* Task requirements *
Show each line of the records below where the word "templates" occurs.

[Collected data]
──────────
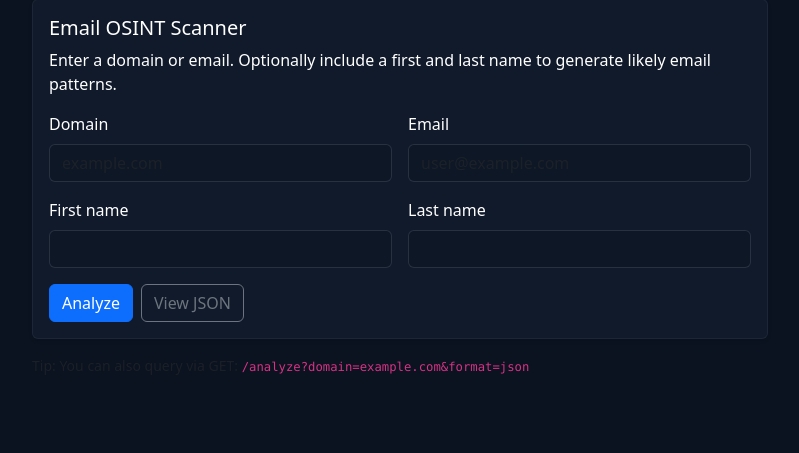
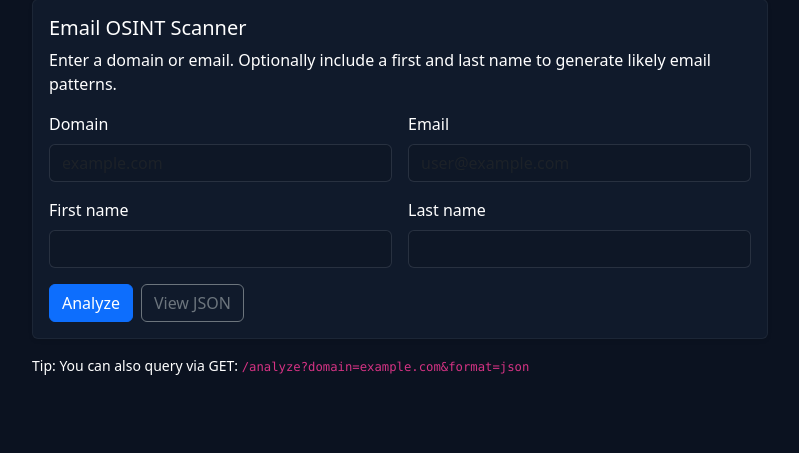
Before and after one commit to ecgun3/email-osint-tool, a Flask app: page / in a window 1280 px wide. Shown: the part 81-534 px from the top of the page, without its empty margins (240-1039 px from the left). Run offline with Flask 3, Linux system fonts and the light colour scheme.

Commit message:
ui: make API tip text visible on dark theme

```diff
--- a/templates/index.html
+++ b/templates/index.html
@@ -35,7 +35,7 @@
 					</form>
 				</div>
 			</div>
-			<div class="mt-3 small text-muted">Tip: You can also query via GET: <code>/analyze?domain=example.com&amp;format=json</code></div>
+			<div class="mt-3 small text-white">Tip: You can also query via GET: <code>/analyze?domain=example.com&amp;format=json</code></div>
 		</div>
 	</div>
 {% endblock %}
```
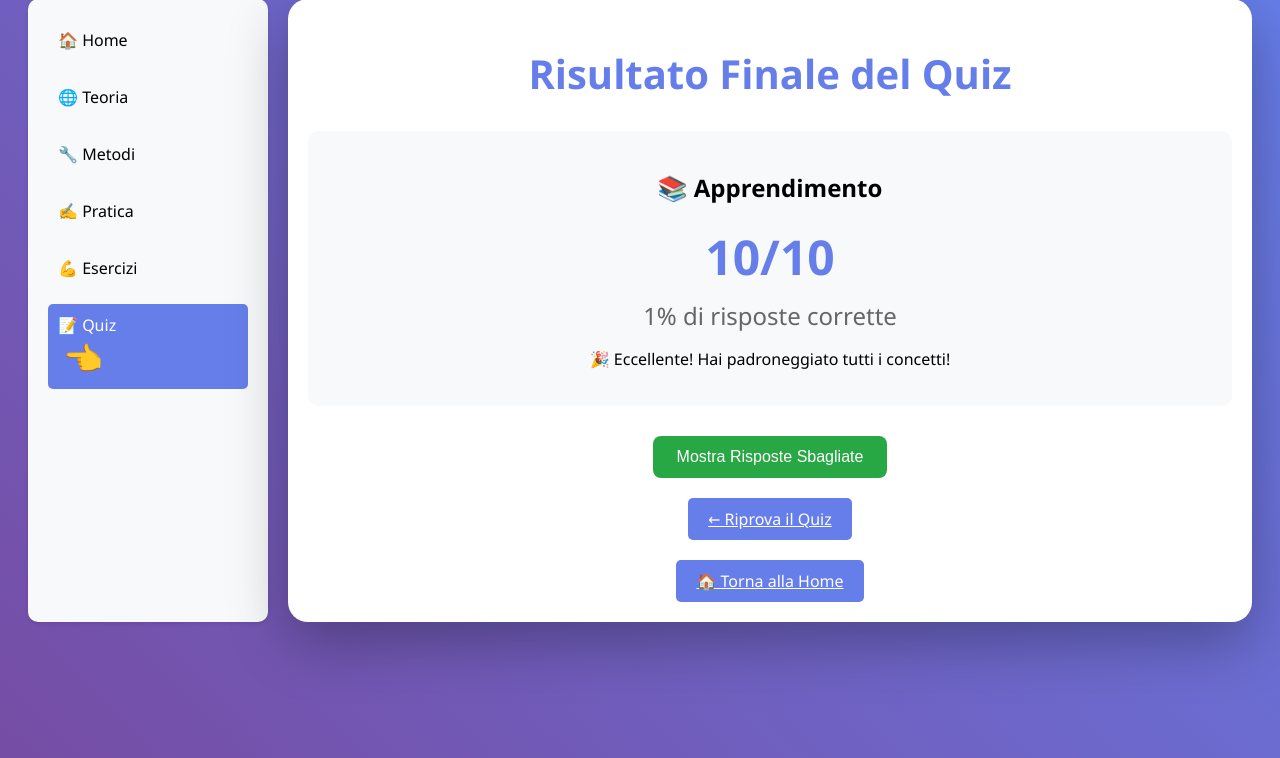
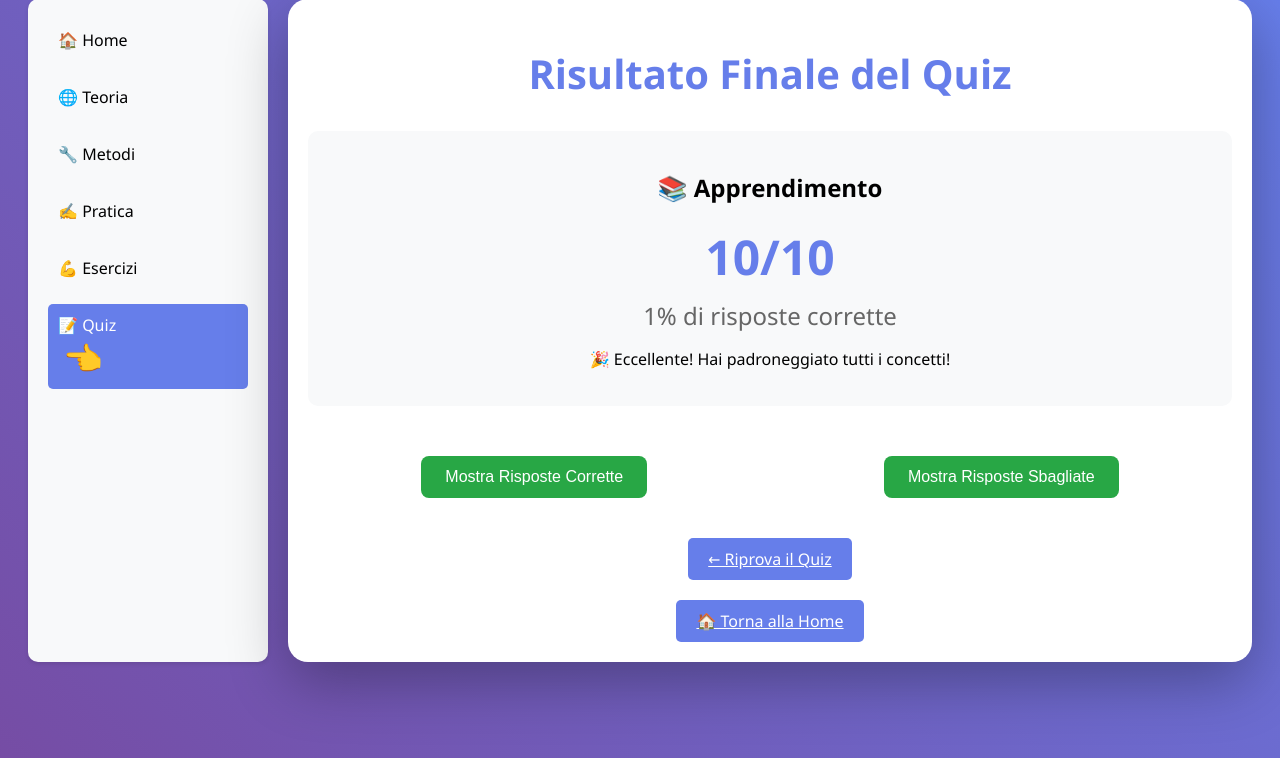
Before and after one commit to wildlux/API_Study_with_Django, a Django app: template learning/templates/learning/quiz_final_result.html in a window 1280 px wide. Shown: the part 29-787 px from the top of the page. Run offline with Django 5.2, Linux system fonts and the light colour scheme; the template is opened without the code that fills it: most values are stand-ins (such as "Sample title", 1, 10 or a date in 2020).

Commit message:
Improve quiz results display
- Fix question text display using question_text instead of question object
- Add section for correct answers with toggle functionality
- Show both user answer and correct answer for wrong responses
- Add JavaScript functions for showing/hiding answer sections
- Improve user feedback with detailed answer breakdown

```diff
--- a/learning/templates/learning/quiz_final_result.html
+++ b/learning/templates/learning/quiz_final_result.html
@@ -195,14 +195,32 @@
             </div>
 
             <div class="results-section">
-                <button id="show-wrong-btn" class="show-btn" onclick="showWrongAnswers()">Mostra Risposte Sbagliate</button>
+                <div style="display: flex; gap: 10px; margin-bottom: 20px;">
+                    <button id="show-correct-btn" class="show-btn" onclick="showCorrectAnswers()">Mostra Risposte Corrette</button>
+                    <button id="show-wrong-btn" class="show-btn" onclick="showWrongAnswers()">Mostra Risposte Sbagliate</button>
+                </div>
+
+                <div id="correct-answers" class="results-list" style="display: none;">
+                    <h3>✅ Risposte Corrette:</h3>
+                    {% for result in results %}
+                        {% if result.is_correct %}
+                            <div class="result-item correct">
+                                <strong>{{ result.question_text }}</strong>
+                                <br>
+                                ✅ Risposta corretta: "{{ result.correct_answer }}"
+                            </div>
+                        {% endif %}
+                    {% endfor %}
+                </div>
+
                 <div id="wrong-answers" class="results-list" style="display: none;">
-                    <h3>Risposte Sbagliate:</h3>
+                    <h3>❌ Risposte Sbagliate:</h3>
                     {% for result in results %}
                         {% if not result.is_correct %}
                             <div class="result-item incorrect">
-                                <strong>Domanda {{ result.question }}:</strong>
-                                ❌ Sbagliata - Risposta corretta: {{ result.correct_answer }}
+                                <strong>{{ result.question_text }}</strong>
+                                <br>
+                                ❌ La tua risposta: "{{ result.user_answer }}" - Risposta corretta: "{{ result.correct_answer }}"
                             </div>
                         {% endif %}
                     {% endfor %}
@@ -216,9 +234,30 @@
             <a href="{% url 'home' %}" class="back-btn">🏠 Torna alla Home</a>
 
             <script>
+                function showCorrectAnswers() {
+                    const correctDiv = document.getElementById('correct-answers');
+                    const button = document.getElementById('show-correct-btn');
+
+                    if (correctDiv.style.display === 'none' || correctDiv.style.display === '') {
+                        correctDiv.style.display = 'block';
+                        button.textContent = 'Nascondi Risposte Corrette';
+                    } else {
+                        correctDiv.style.display = 'none';
+                        button.textContent = 'Mostra Risposte Corrette';
+                    }
+                }
+
                 function showWrongAnswers() {
-                    document.getElementById('wrong-answers').style.display = 'block';
-                    document.getElementById('show-wrong-btn').style.display = 'none';
+                    const wrongDiv = document.getElementById('wrong-answers');
+                    const button = document.getElementById('show-wrong-btn');
+
+                    if (wrongDiv.style.display === 'none' || wrongDiv.style.display === '') {
+                        wrongDiv.style.display = 'block';
+                        button.textContent = 'Nascondi Risposte Sbagliate';
+                    } else {
+                        wrongDiv.style.display = 'none';
+                        button.textContent = 'Mostra Risposte Sbagliate';
+                    }
                 }
             </script>
         </div>
```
──────────
* Solved exercise *
--- a/templates/index.html
+++ b/templates/index.html
Before and after one commit to wildlux/API_Study_with_Django, a Django app: template learning/templates/learning/quiz_final_result.html in a window 1280 px wide. Shown: the part 29-787 px from the top of the page. Run offline with Django 5.2, Linux system fonts and the light colour scheme; the template is opened without the code that fills it: most values are stand-ins (such as "Sample title", 1, 10 or a date in 2020).
--- a/learning/templates/learning/quiz_final_result.html
+++ b/learning/templates/learning/quiz_final_result.html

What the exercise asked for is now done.